If you haven’t tried elk (or deer) with an Asian flair, I highly recommend this recipe. I have eaten lots of elk and deer prepared different ways, but this has been my favorite preparation, hands down.
4 elk chops, thick cut (should weigh a little over 1 pound)
3 tablespoons grapeseed or canola oil
1½ tablespoons soy sauce
1½ teaspoons mirin (sweetened sake)
1½ teaspoons Chinese five-spice powder
1½ teaspoons rice vinegar
3/4 teaspoon sriracha sauce
3/4 teaspoon black pepper
Splash of canola oil
2 tablespoons minced ginger
4 garlic cloves, minced
¼ cup coarsely chopped cilantro
Zest of 1 Meyer lemon
Place the elk chops in a large resealable plastic bag. Whisk together the marinade ingredients, then pour into the plastic bag with the chops and let the meat marinate for a minimum of fifteen minutes or as long as two hours. Remove the chops from the marinade and set on a baking sheet while you prepare the sauce.
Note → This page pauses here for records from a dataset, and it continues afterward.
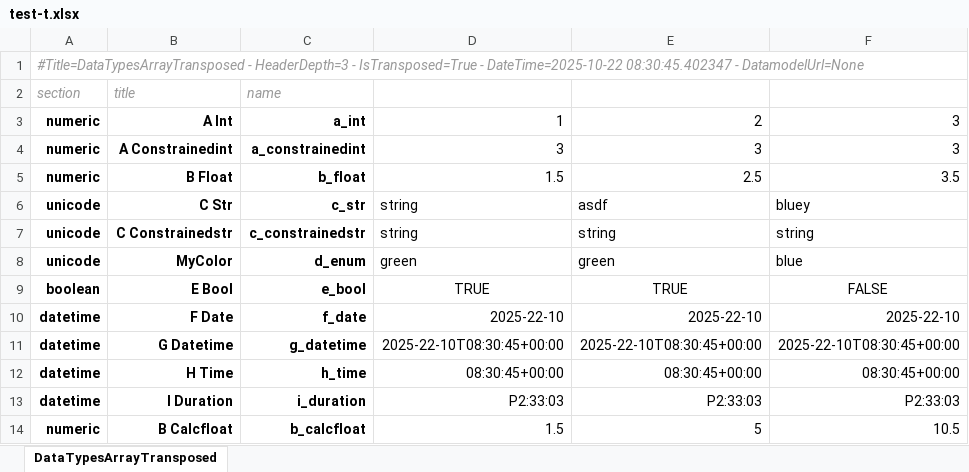
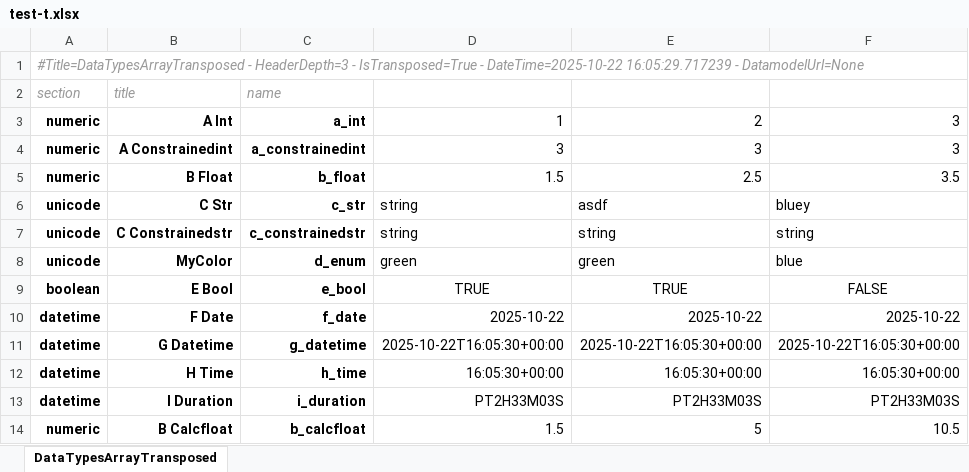
Before and after one commit to maxfordham/xlsxdatagrid, an Excel workbook: xl/test-t.xlsx, sheet DataTypesArrayTransposed, drawn as a sheet; values as stored, in another font and other column widths than the file's, no borders; conditional formats and table styles not drawn; the diff names each change by its address in the sheet, - before the commit and + after, or states it on an @@ line.

```diff
--- a/xl/test-t.xlsx (sheet DataTypesArrayTransposed)
+++ b/xl/test-t.xlsx (sheet DataTypesArrayTransposed)
-A1 (section): …- DateTime=2025-10-22 08:30:45.402347 - DatamodelUrl=None
+A1 (section): …- DateTime=2025-10-22 16:05:29.717239 - DatamodelUrl=None
-D10 (Column3): 2025-22-10
+D10 (Column3): 2025-10-22
-E10 (Column4): 2025-22-10
+E10 (Column4): 2025-10-22
-F10 (Column5): 2025-22-10
+F10 (Column5): 2025-10-22
-D11 (Column3): 2025-22-10T08:30:45+00:00
+D11 (Column3): 2025-10-22T16:05:30+00:00
-E11 (Column4): 2025-22-10T08:30:45+00:00
+E11 (Column4): 2025-10-22T16:05:30+00:00
-F11 (Column5): 2025-22-10T08:30:45+00:00
+F11 (Column5): 2025-10-22T16:05:30+00:00
-D12 (Column3): 08:30:45+00:00
+D12 (Column3): 16:05:30+00:00
-E12 (Column4): 08:30:45+00:00
+E12 (Column4): 16:05:30+00:00
-F12 (Column5): 08:30:45+00:00
+F12 (Column5): 16:05:30+00:00
-D13 (Column3): P2:33:03
+D13 (Column3): PT2H33M03S
-E13 (Column4): P2:33:03
+E13 (Column4): PT2H33M03S
-F13 (Column5): P2:33:03
+F13 (Column5): PT2H33M03S
```
Also changed, not shown: xl/chart.xlsx, xl/test-many-sheets.xlsx, 1 other file.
For the sauce, heat the oil in small skillet over medium-high heat. Add the ginger and sauté for about 1 minute, then add the garlic and continue to cook for another 30 seconds. Pour in the reserved marinade and reduce the heat to medium. Stir occasionally as you reduce the sauce by half.
As the sauce is reducing, turn on the broiler element in your oven and place the oven rack in the highest position. Place the baking sheet with the shops under the broiler and broil about 4 minutes on one side and 2 minutes on the other. Do not overcook elk, as it is very lean and will become tough in a hurry.
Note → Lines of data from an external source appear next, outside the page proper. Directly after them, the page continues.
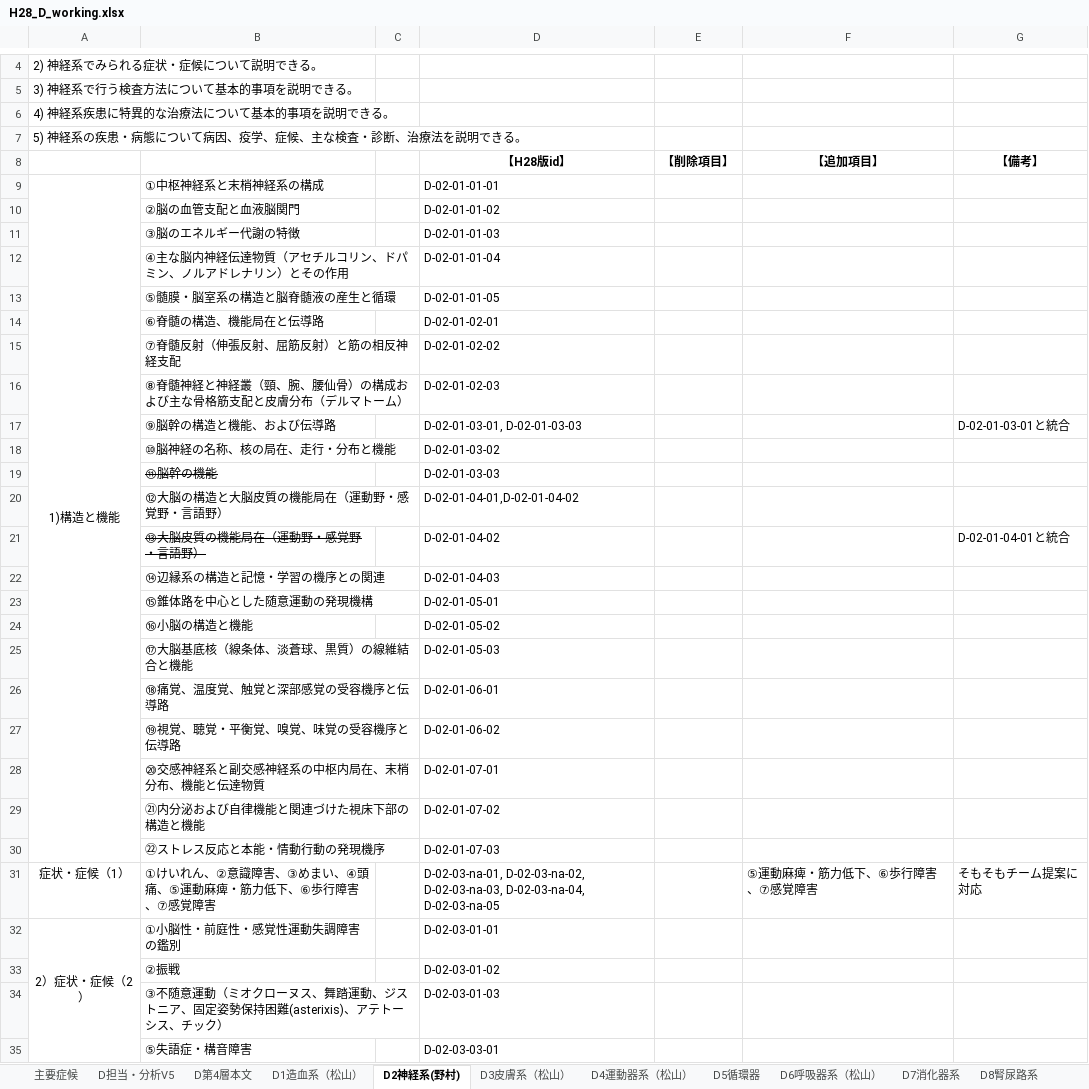
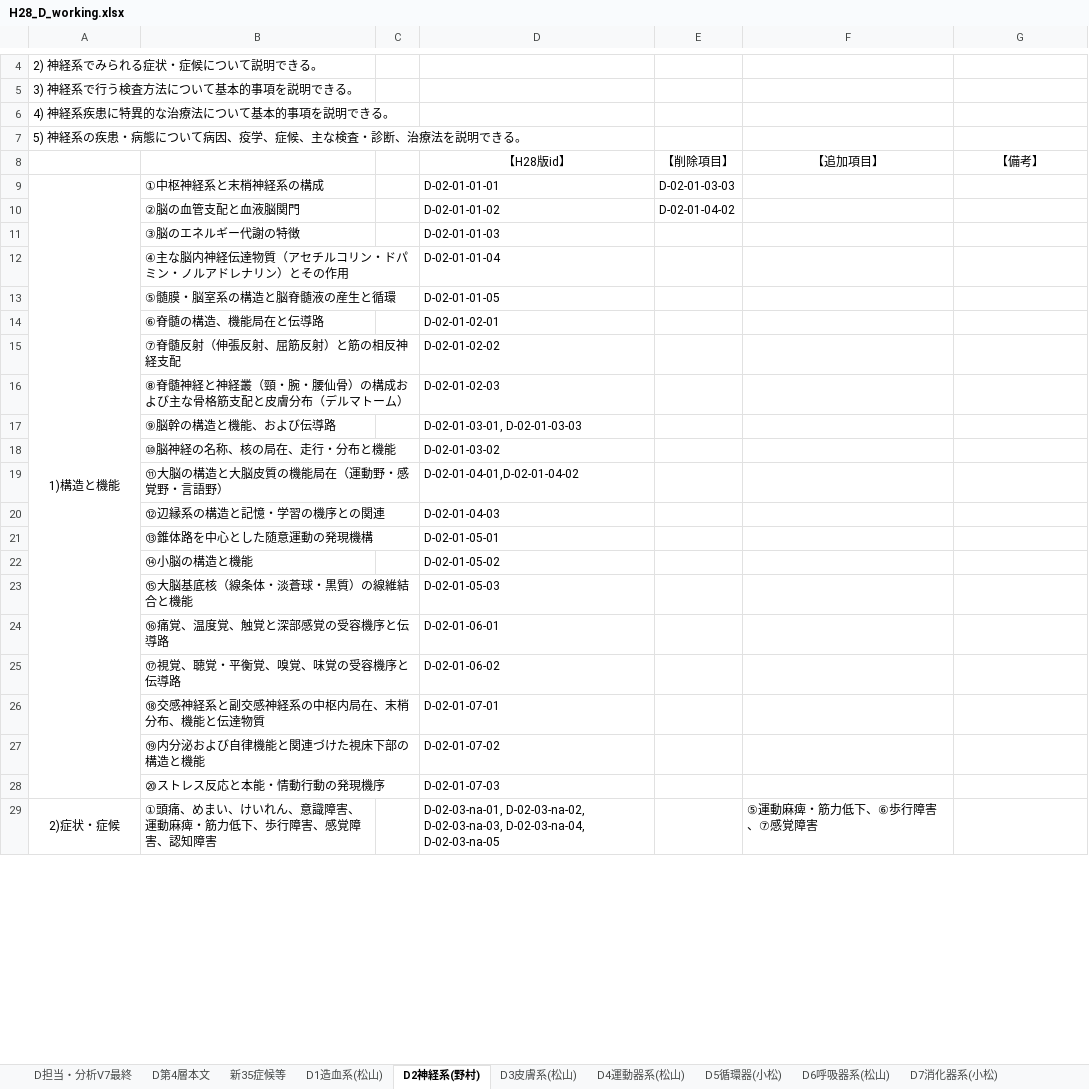
Before and after one commit to ncukondo/core-curriculum, an Excel workbook: raw/H28_D_working.xlsx, sheet D2神経系(野村), drawn as a sheet; only a part is shown, gaps mark what is left out; values as stored, in another font and other column widths than the file's, no borders; removed rows and columns are numbered as before the commit, all else as after; the diff covers the shown part only; the diff names each change by its address in the sheet, - before the commit and + after, or states it on an @@ line.

```diff
--- a/raw/H28_D_working.xlsx (sheet D2神経系(野村))
+++ b/raw/H28_D_working.xlsx (sheet D2神経系(野村))
-sheet tab: 主要症候
+sheet tab: 新35症候等
-sheet tab: D5循環器
+sheet tab: D5循環器(小松)
-sheet tab: D7消化器系
+sheet tab: D7消化器系(小松)
-sheet tab: D担当・分析V5
-sheet tab: D1造血系（松山）
-sheet tab: D3皮膚系（松山）
-sheet tab: D4運動器系（松山）
-sheet tab: D6呼吸器系（松山）
-sheet tab: D8腎尿路系
+sheet tab: D担当・分析V7最終
+sheet tab: D1造血系(松山)
+sheet tab: D3皮膚系(松山)
+sheet tab: D4運動器系(松山)
+sheet tab: D6呼吸器系(松山)
@@ sheet tab order changed: D担当・分析V7最終 | D第4層本文 | 新35症候等 | D1造血系(松山) | D2神経系(野村) | D3皮膚系(松山) | D4運動器系(松山) | D5循環器(小松) | D6呼吸器系(松山) | D7消化器系(小松) @@
-D8:G8 bold: on
+D8:G8 bold: off
-E9 (【削除項目】): (empty)
+E9 (【削除項目】): D-02-01-03-03
-E10 (【削除項目】): (empty)
+E10 (【削除項目】): D-02-01-04-02
-B12: ④主な脳内神経伝達物質（アセチルコリン、ドパミン、ノルアドレナリン）とその作用
+B12: ④主な脳内神経伝達物質（アセチルコリン・ドパミン・ノルアドレナリン）とその作用
-B16: ⑧脊髄神経と神経叢（頸、腕、腰仙骨）の構成および主な骨格筋支配と皮膚分布（デルマトーム）
+B16: ⑧脊髄神経と神経叢（頸・腕・腰仙骨）の構成および主な骨格筋支配と皮膚分布（デルマトーム）
-G17 (【備考】): D-02-01-03-01と統合
+G17 (【備考】): (empty)
-row 19:  | ⑪脳幹の機能 |  | D-02-01-03-03
-B19: ⑫大脳の構造と大脳皮質の機能局在（運動野・感覚野・言語野）
+B19: ⑪大脳の構造と大脳皮質の機能局在（運動野・感覚野・言語野）
-row 21:  | ⑬大脳皮質の機能局在（運動野・感覚野・言語野） |  | D-02-01-04-02 |  |  | D-02-01-04-01と統合
-B20: ⑭辺縁系の構造と記憶・学習の機序との関連
+B20: ⑫辺縁系の構造と記憶・学習の機序との関連
-B21: ⑮錐体路を中心とした随意運動の発現機構
+B21: ⑬錐体路を中心とした随意運動の発現機構
-B22: ⑯小脳の構造と機能
+B22: ⑭小脳の構造と機能
-B23: ⑰大脳基底核（線条体、淡蒼球、黒質）の線維結合と機能
+B23: ⑮大脳基底核（線条体・淡蒼球・黒質）の線維結合と機能
-B24: ⑱痛覚、温度覚、触覚と深部感覚の受容機序と伝導路
+B24: ⑯痛覚、温度覚、触覚と深部感覚の受容機序と伝導路
-B25: ⑲視覚、聴覚・平衡覚、嗅覚、味覚の受容機序と伝導路
+B25: ⑰視覚、聴覚・平衡覚、嗅覚、味覚の受容機序と伝導路
-B26: ⑳交感神経系と副交感神経系の中枢内局在、末梢分布、機能と伝達物質
+B26: ⑱交感神経系と副交感神経系の中枢内局在、末梢分布、機能と伝達物質
-B27: ㉑内分泌および自律機能と関連づけた視床下部の構造と機能
+B27: ⑲内分泌および自律機能と関連づけた視床下部の構造と機能
-B28: ㉒ストレス反応と本能・情動行動の発現機序
+B28: ⑳ストレス反応と本能・情動行動の発現機序
-A29: 症状・症候（1）
+A29: 2)症状・症候
+A29:A30 merged
-B29: ①けいれん、②意識障害、③めまい、④頭痛、⑤運動麻痺・筋力低下、⑥歩行障害、⑦感覚障害
+B29: ①頭痛、めまい、けいれん、意識障害、運動麻痺・筋力低下、歩行障害、感覚障害、認知障害
-G29 (【備考】): そもそもチーム提案に対応
+G29 (【備考】): (empty)
-row 32: 2）症状・症候（2） | ①小脳性・前庭性・感覚性運動失調障害の鑑別 |  | D-02-03-01-01
-row 33:  | ②振戦 |  | D-02-03-01-02
-row 34:  | ③不随意運動（ミオクローヌス、舞踏運動、ジストニア、固定姿勢保持困難(asterixis)、アテトーシス、チック） |  | D-02-03-01-03
-row 35:  | ⑤失語症・構音障害 |  | D-02-03-03-01
```
Also changed, not shown: 1 added row, 3 removed rows and 14 edited cells elsewhere in this sheet, sheet D5循環器(小松), sheet D7消化器系(小松), sheet D13眼視覚系(小松), sheet D12内分泌系(野村), sheet D9生殖機能(小松), sheet D15精神系(野村), 3 more sheets, other sheet tabs, charts or pictures, 4 other files.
Remove the chops and let rest for about 2 minutes, then plate. Spoon the sauce over the chops, sprinkle with Chinese parsley and lemon zest, and serve with your favorite Asian vegetable.